WHAT YOU NEED TO DO:
Look through the records, and whenever a line includes the word "exact", copy it.

____ AVAILABLE DATA

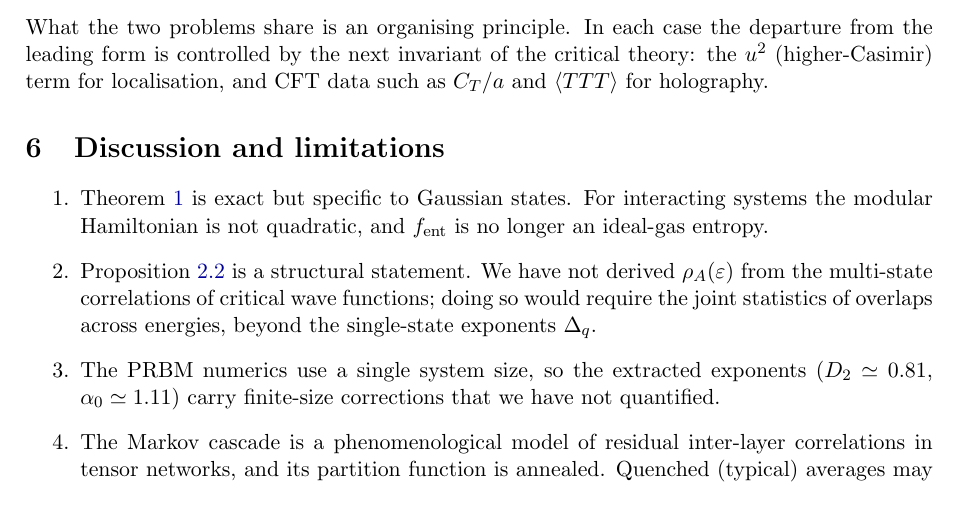
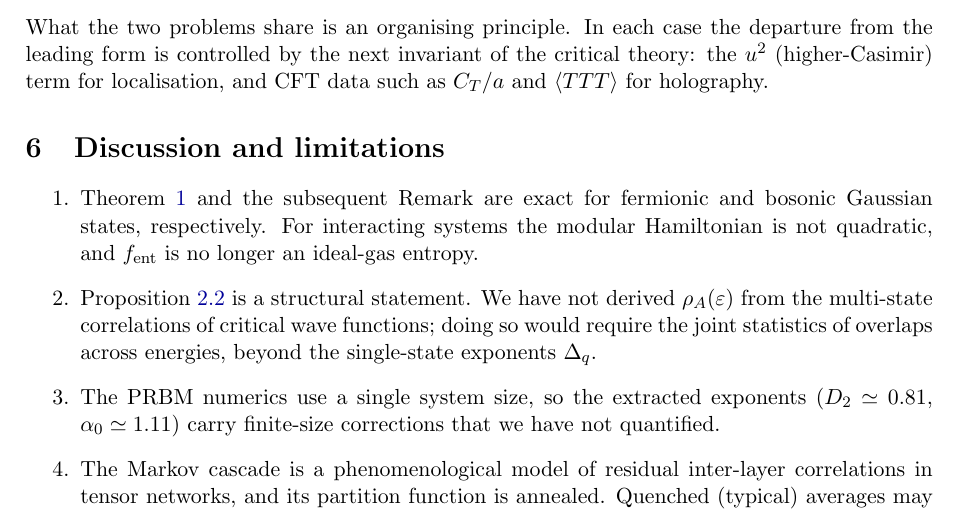
Before and after one commit to Ruqing1963/multifractal-quantum-entanglement, a LaTeX paper (paper/Chen_2026_Multifractal_Quantum_Entanglement.tex): part of page 9 of 12, cut so that both start at the same text. Compiled offline with pdfLaTeX.

Commit message:
Discussion: Theorem 1 and Remark cover fermionic and bosonic Gaussian states

```diff
--- a/paper/Chen_2026_Multifractal_Quantum_Entanglement.tex
+++ b/paper/Chen_2026_Multifractal_Quantum_Entanglement.tex
@@ -483,7 +483,7 @@ the $u^2$ coefficient $c_2=-2b_1$. Bottom right: Gauss--Bonnet cosmic-brane spec
 \section{Discussion and limitations}
 \label{sec:discussion}
 \begin{enumerate}
-\item Theorem~\ref{thm:fermi} is exact but specific to Gaussian states. For interacting systems the modular
+\item Theorem~\ref{thm:fermi} and the subsequent Remark are exact for fermionic and bosonic Gaussian states, respectively. For interacting systems the modular
 Hamiltonian is not quadratic, and $f_{\rm ent}$ is no longer an ideal-gas entropy.
 \item Proposition~\ref{prop:nogo} is a structural statement. We have not derived $\rho_A(\varepsilon)$ from the
 multi-state correlations of critical wave functions; doing so would require the joint statistics of
```
Also changed, not shown: paper/Chen_2026_Multifractal_Quantum_Entanglement.pdf.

________

COMPLETED TASK:
-\item Theorem~\ref{thm:fermi} is exact but specific to Gaussian states. For interacting systems the modular
+\item Theorem~\ref{thm:fermi} and the subsequent Remark are exact for fermionic and bosonic Gaussian states, respectively. For interacting systems the modular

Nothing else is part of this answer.